The family of a Malaysian man convicted of trafficking and sentenced to hang in Singapore has appealed for a judicial review at the KL High Court, claiming that the Malaysian citizen was deprived of a fair trial.
Datchinamurthy Kataiah (32) was sentenced to death in April 2015. He was convicted in Singapore on trafficking 44g of heroine across the Causeway from Johor to Singapore in January 2011.
By the judicial review, Kataiah and his mother Letchumi Arumugam are asking the Malaysian Government to refer the case to the International Court.
The Star reported that both are also seeking the Malaysian Government and Foreign Ministry to declare that they are legally obliged to protect and give Kataiah a right to a fair trial and/or right to life and liberty.
“We are alleging that he was denied a fair trial in Singapore,” Kataiah’s lawyer N. Surendran told reporters at the lobby of the KL Court Complex on Friday (3 Feb).
“All appeals have been exhausted and it is urgent that the application is heard and that the Government takes the necessary steps,” he said.
Mr Surendran said that there was a co-accused, a Singaporean woman, involved in Kataiah’s case.
Mr Surendran said that the Singapore Attorney General (AG) gave the Singaporean woman a certificate of cooperation, that gave her a life sentence. However, the certificate was not given to Kataiah.
“That itself raises issues relating to (a fair trial). The whole system is unfair; it’s not up to AG to decide who lives or dies.” said Surendran.
“The (Malaysian) Government should be doing everything necessary to protect Malaysians overseas facing serious trouble. A human life is at stake here,” Mr Surendran added.
Kataiah’s mother Arumugam said that she could not accept her son’s death penalty.
Mr Surendran translating what Mrs Arumugam have said in Tamil,“The trial was not fair … the process was never done properly. It is something that he can’t accept and I can’t accept.”
“I hope my country Malaysia would do something to help me. I am not just asking for myself, there are also other Malaysians on death row,” she pleaded.
Mrs Arumugam urged the Malaysian Government to fight for her citizens, as lives hang in the balance.
“My son was unfairly punished. I beg and plead to everyone, please fight for my son; please stop this. Save my son, save my son from the noose. He is not a terrorist,” she cried.
Mr M Ravi, the representative of Singapore anti-death penalty campaign said the issue is about the fairness in the process, not the death penalty per se. “The (Singapore) law gives the AG the power to decide who lives and who dies,” Mr Ravi said.

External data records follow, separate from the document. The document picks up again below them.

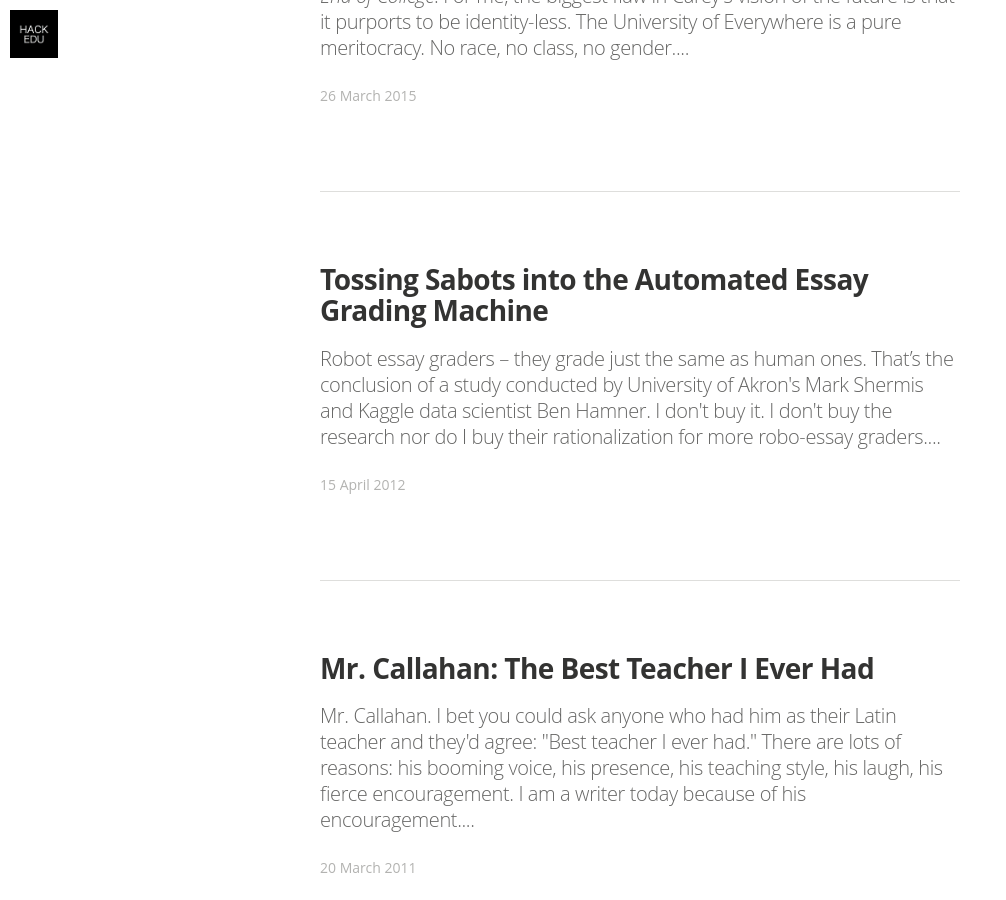
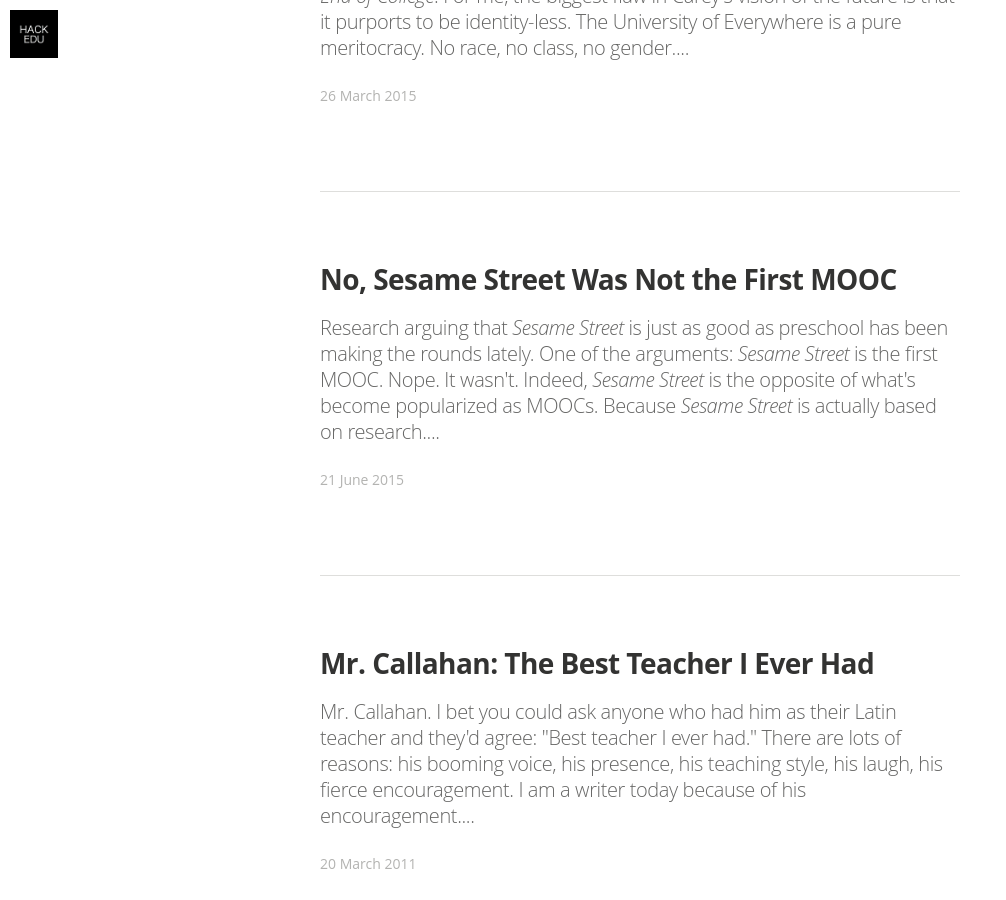
Before and after one commit to HackEducation/Writing, a Jekyll site: the page built from index.html, in a window 1280 px wide and 900 px high, scrolled down 13479 px. Shown: the whole window, without its empty margins (0-1006 px from the left). Built offline with Jekyll 4.4.1, drawn with Linux system fonts in a browser that asks for light colours; nearby versions of some CDN libraries; some web fonts are replaced; Markdown is read by kramdown in place of the engine named in the settings; the list of posts is cut into pages by our own code.

Commit message:
new post

```diff
--- a/index.html
+++ b/index.html
@@ -808,20 +808,16 @@ layout: default
 
         <article class="post" itemscope itemtype="http://schema.org/BlogPosting" role="article">
           <div class="article-item">
-
             <header class="post-header">
-              <h2 class="post-title" itemprop="name"><a href="http://www.hackeducation.com/2012/04/15/robot-essay-graders/" itemprop="url">Tossing Sabots into the Automated Essay Grading Machine</a></h2>
+              <h2 class="post-title" itemprop="name"><a href="http://hackeducation.com/2015/06-21/sesame-street-is-not-a-mooc-ffs/" itemprop="url">No, Sesame Street Was Not the First MOOC</a></h2>
             </header>
-
             <section class="post-excerpt" itemprop="description">
-              <p>Robot essay graders – they grade just the same as human ones. That’s the conclusion of a study conducted by University of Akron's Mark Shermis and Kaggle data scientist Ben Hamner. I don't buy it. I don't buy the research nor do I buy their rationalization for more robo-essay graders....</p>
+              <p>Research arguing that <em>Sesame Street</em> is just as good as preschool has been making the rounds lately. One of the arguments: <em>Sesame Street</em> is the first MOOC. Nope. It wasn't. Indeed, <em>Sesame Street</em> is the opposite of what's become popularized as MOOCs. Because <em>Sesame Street</em> is actually based on research....</p>
             </section>
-
             <div class="post-meta">
-              <time datetime="15 April 2012">15 April 2012</time>
+              <time datetime="21 June 2015">21 June 2015</time>
   <!--            <span class="post-tags-set">on <span class="post-tag-">, <a href="/tag/"></a></span></span>-->
             </div>
-
           <div>
         </article>
 
```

He confirmed the AG can give a certificate of cooperation so that an accused can be re-sentenced. “If you don’t get the certificate, you don’t get to be heard in court. That is a violation of international law and it affects a fair trial,” he said.
Leong Sze Hian, president of Maruah, Singapore Non-Government Organisation for Human Rights, said that according to the latest statistics, there are 24 people on death row in Singapore, of which nine are Malaysians.
“I believe two have already been executed,” Mr Leong said.